Saying this won’t halt any productions, but I wish Hollywood would stop co-opting my childhood to turn a profit.
Coming soon to a theater near you is a slate of board game and action figure-based movies inspired by the success of Transformers and G.I. Joe — which if you haven’t heard about, gaze ye upon the Variety archives and despair.
Somewhere in between the Seuss adaptations, Disney’s mindless sequels to its animated classics and a Peter Berg-directed version of Battleship is Spike Jonze’s Where the Wild Things Are. Opening Friday, the long-awaited adaptation of Maurice Sendak’s beloved 1963 classic is certainly the most interesting reappropriation of children’s popular culture by Hollywood.
Much has been made of the length of Sendak’s original story — a mere 10 sentences — and rightfully so. There isn’t strong precedent to show that stories such as Where the Wild Things Are — wonderful as short, colorful representations of childhood fantasies and realities — can work in any capacity as features.
For example, recall Ron Howard’s very mainstream and uninspired 2000 adaption of Dr. Seuss’ How the Grinch Stole Christmas. Going even further down an ignominious list brings us to first-time film director Bo Welch’s particularly terrible version of Seuss’ The Cat in the Hat.
For all the failings of those films, their main flaw is at the screenplay level.

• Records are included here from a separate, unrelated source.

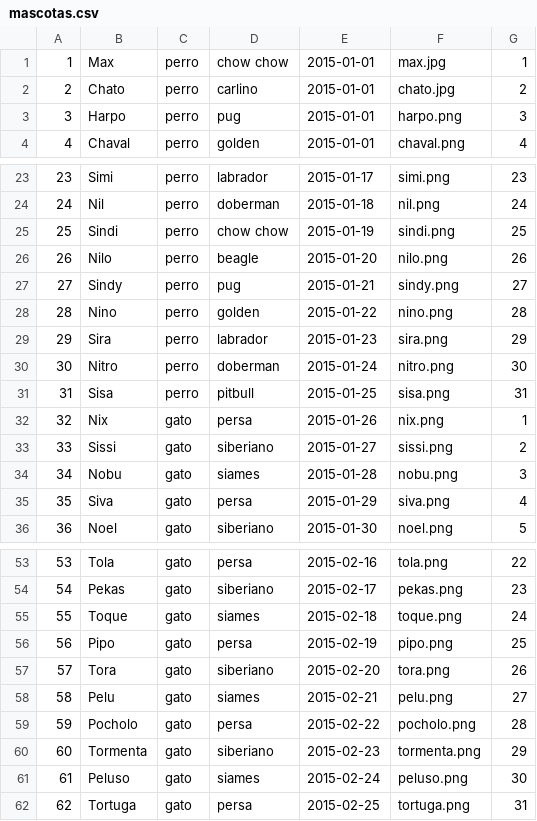
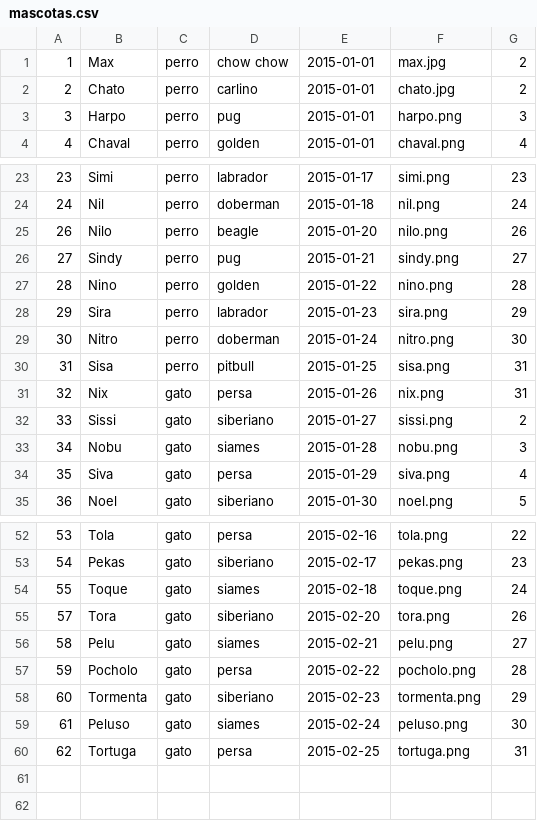
Before and after one commit to MedardoGarcesM/-POO-P05-ProyectoG-04-2P, a CSV file: ProyectoG4Parcial2/ProyectoG4Parcial2/src/main/resources/com/mycompany/proyectog4parcial2/files/mascotas.csv, drawn as a sheet; only a part is shown, gaps mark what is left out.

Commit message:
lectura de concurso, table view, estructura con opciones de crear concurso, fxml Premios

```diff
--- a/ProyectoG4Parcial2/ProyectoG4Parcial2/src/main/resources/com/mycompany/proyectog4parcial2/files/mascotas.csv
+++ b/ProyectoG4Parcial2/ProyectoG4Parcial2/src/main/resources/com/mycompany/proyectog4parcial2/files/mascotas.csv
@@ -1,2 +1,2 @@
-1;Max;perro;chow chow;2015-01-01;max.jpg;1
+1;Max;perro;chow chow;2015-01-01;max.jpg;2
 2;Chato;perro;carlino;2015-01-01;chato.jpg;2
@@ -24,3 +24,2 @@
 24;Nil;perro;doberman;2015-01-18;nil.png;24
-25;Sindi;perro;chow chow;2015-01-19;sindi.png;25
 26;Nilo;perro;beagle;2015-01-20;nilo.png;26
@@ -31,3 +30,3 @@
 31;Sisa;perro;pitbull;2015-01-25;sisa.png;31
-32;Nix;gato;persa;2015-01-26;nix.png;1
+32;Nix;gato;persa;2015-01-26;nix.png;31
 33;Sissi;gato;siberiano;2015-01-27;sissi.png;2
@@ -55,3 +54,2 @@
 55;Toque;gato;siames;2015-02-18;toque.png;24
-56;Pipo;gato;persa;2015-02-19;pipo.png;25
 57;Tora;gato;siberiano;2015-02-20;tora.png;26
```
Also changed, not shown: ProyectoG4Parcial2/ProyectoG4Parcial2/src/main/resources/com/mycompany/proyectog4parcial2/files/duenos.csv, ProyectoG4Parcial2/ProyectoG4Parcial2/target/classes/com/mycompany/proyectog4parcial2/files/duenos.csv, 30 other files.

Very few writers could overcome the challenge of expanding a simple story without bloating it. Part of the reason why the 1966 animated version of Grinch sits on a completely different level of quality than Howard’s overstuffed Christmas epic — other than the legendary Boris Karloff narration — is the simple reason that a 30-minute adaptation simply works better than a feature-length film.
It’s easy to mock the aforementioned Welch for making an awful film, but he was essentially a great production designer out of his element as director of a story not really meant for feature adaptation. He and Spike Jonze have at least the production design background in common, and Jonze’s films and music videos have all been marked by truly inspired art direction.
In fact, the art direction is the vortex around which the buzz for Where The Wild Things Are is swirling; people seem more enamored with the trailer’s visuals than of where Jonze is taking the story itself. To Jonze’s credit, the film’s look is truly exceptional and, rather than any forced nostalgia for Sendak’s story, is what initially drew my attention. It certainly looks a world better than the awkward stop-motion of Wes Anderson’s upcoming adaptation of The Fantastic Mr. Fox by Roald Dahl — my favorite children’s author.
Though Jonze might be a visual master, he’s untested as a screenwriter and, inevitably, no longer has the talented Charlie Kaufman to lean on. Co-writer Dave Eggers has a surer résumé as a writer, but his list of screenwriting credits is just as short as Jonze’s. The film’s well-publicized and seemingly unending production woes are also a cause for concern.
The problems with Where the Wild Things Are stem from a far deeper place than any issues behind its production. Even if the movie is great — which it could very well be — there is something sinister about the particular way Hollywood produced and is now marketing the film. What burns me about this particular strip-mining job on our collective childhoods is the way that Hollywood has infused the film and the marketing campaign with a certain hip indie sensibility.
It seems as though the focus of the marketing for the film, particularly the instant-classic trailer, is Jonze rather than the Wild Things; the hip, talented filmmaker rather than the legendary story itself — which is being ripped apart anyway to be rebuilt as a nearly two-hour film.
After all, what Wild Things-loving kid is going to care an ounce that the film was directed by the genius behind Being John Malkovich and Adaptation? What child is going to recognize the great indie anthem of “Wake Up” by The Arcade Fire that lends the images of the trailer such power?
At least Transformers and G.I. Joe — terrible though they are — don’t carry the stuffy air of a children’s story being marketed as an indie art film. And at least those upcoming board game and action figure movies are co-opting a part of my childhood that didn’t leave any lasting emotional impact.
Especially because it is culled from a book I loved in a way that feels hollow and unnecessary, Jonze’s film doesn’t excite the child in me nearly to the degree that Up or Ponyo did, or that The Princess and the Frog or Toy Story 3 are just beginning to.
But as one of the great visual artists of his generation, every film Jonze makes is worth seeing, even if it is just to see what he does and doesn’t do.
I’m actually glad my expectations have been brought low by early reviews and the confused tantrums of my inner child. I’ll just make sure I don’t see it in a corporate multiplex — I certainly wouldn’t want to lose my indie cred.
John Wheeler is a senior majoring in cinema-television critical studies and East Asian languages and cultures. His column, “The Multiplex,” runs Fridays.